*Task item*.
In the entries below, how many lines hold the word "MatInputModule"? Answer with the number only.

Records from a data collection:
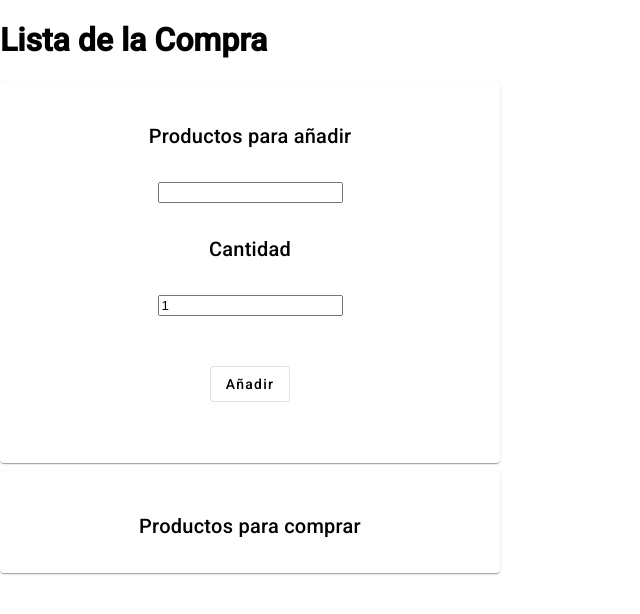
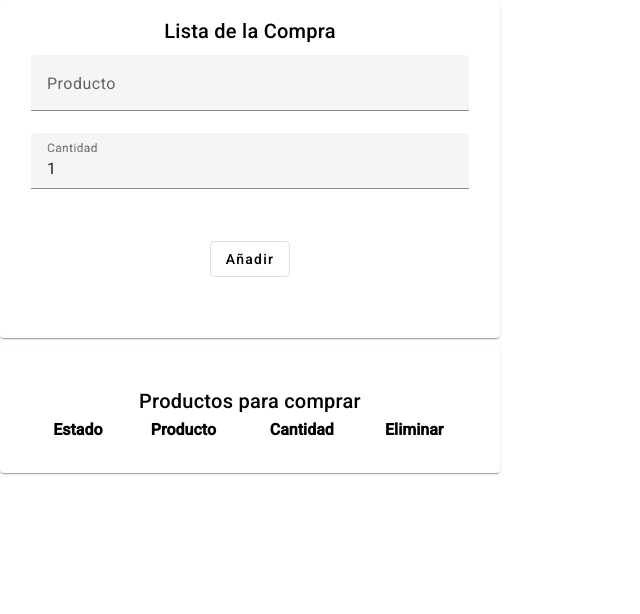
Before and after one commit to martagrana/Lista-compra, an Angular app in the folder listaCompra/: page / in a window 1280 px wide. Shown: the top 614 px of the page, without its empty margins (0-640 px from the left). Built offline with nearby package versions, Linux system fonts and the light colour scheme.

Commit message:
mejoras esteticas

```diff
--- a/listaCompra/src/app/app.component.css
+++ b/listaCompra/src/app/app.component.css
@@ -24,6 +24,13 @@
     color: darkgreen;
 }
 
+table {
+    width: 100%;
+}
+
+.example-full-width {
+    width: 100%;
+}
 
 .example-card {
 
--- a/listaCompra/src/app/app.component.html
+++ b/listaCompra/src/app/app.component.html
@@ -1,15 +1,16 @@
-<h1>Lista de la Compra</h1>
-
 <mat-card class="example-card">
+  <mat-card-title>Lista de la Compra</mat-card-title>
   <mat-card-content class="contenedor-partes">
-    <mat-card-title>Productos para añadir</mat-card-title>
-    <div>
-      <input type="text" [(ngModel)]="nombre">
-    </div>
-    <mat-card-title>Cantidad</mat-card-title>
-    <div>
-      <input type="number" [(ngModel)]="cantidad">
-    </div>
+    <form class="example-form">
+      <mat-form-field class="example-full-width">
+        <mat-label>Producto</mat-label>
+        <input matInput placeholder="tu artículo" [(ngModel)]="nombre" name="nombre">
+      </mat-form-field>
+      <mat-form-field class="example-full-width">
+        <mat-label>Cantidad</mat-label>
+        <input matInput placeholder="numero de artículos" [(ngModel)]="cantidad" name="cantidad">
+      </mat-form-field>
+    </form>
     <div class="boton">
       <button mat-stroked-button (click)="addProducto()">Añadir</button>
     </div>
@@ -19,14 +20,22 @@
 <mat-card class="example-card">
   <mat-card-content class="contenedor-partes">
     <mat-card-title>Productos para comprar</mat-card-title>
-    <mat-list *ngFor="let articulo of productos; let i = index">
-      <mat-checkbox class="example-margin" [(ngModel)]="articulo.seleccionado" (change)="guardar()">
-        <label [ngClass]="{'verde':articulo.cantidad>=3}" [class.tachado]="articulo.seleccionado" for="articulo{}">
-          {{articulo.nombre}}</label>
-        <label> {{articulo.cantidad}}</label>
-        <mat-icon (click)="eliminar(i)">cancel</mat-icon>
-      </mat-checkbox>
-      <mat-divider></mat-divider>
-    </mat-list>
+    <table>
+      <tr>
+        <th>Estado</th>
+        <th>Producto</th>
+        <th>Cantidad</th>
+        <th>Eliminar</th>
+      </tr>
+      <tr *ngFor="let articulo of productos; let i = index">
+        <td>
+          <mat-checkbox class="example-margin" [(ngModel)]="articulo.seleccionado" (change)="guardar()"></mat-checkbox>
+        </td>
+        <td><label [ngClass]="{'verde':articulo.cantidad>=3}" [class.tachado]="articulo.seleccionado" for="articulo{}">
+            {{articulo.nombre}}</label></td>
+        <td>{{articulo.cantidad}}</td>
+        <td><mat-icon (click)="eliminar(i)">cancel</mat-icon></td>
+      </tr>
+    </table>
   </mat-card-content>
 </mat-card>
--- a/listaCompra/src/app/app.module.ts
+++ b/listaCompra/src/app/app.module.ts
@@ -12,6 +12,7 @@ import { MatListModule } from '@angular/material/list';
 import { MatCardModule } from '@angular/material/card';
 import { MatInputModule } from '@angular/material/input';
 import { MatFormFieldModule } from '@angular/material/form-field';
+import { MatTableModule } from '@angular/material/table';
 
 @NgModule({
   declarations: [
@@ -19,7 +20,7 @@ import { MatFormFieldModule } from '@angular/material/form-field';
   ],
   imports: [
     BrowserModule, FormsModule, BrowserAnimationsModule, MatSlideToggleModule, MatButtonModule, MatIconModule, MatCheckboxModule
-    , MatDividerModule, MatListModule, MatCardModule, MatInputModule, MatFormFieldModule],
+    , MatDividerModule, MatListModule, MatCardModule, MatInputModule, MatFormFieldModule, MatTableModule],
   providers: [],
   bootstrap: [AppComponent]
 })
```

*Exercise result*.
3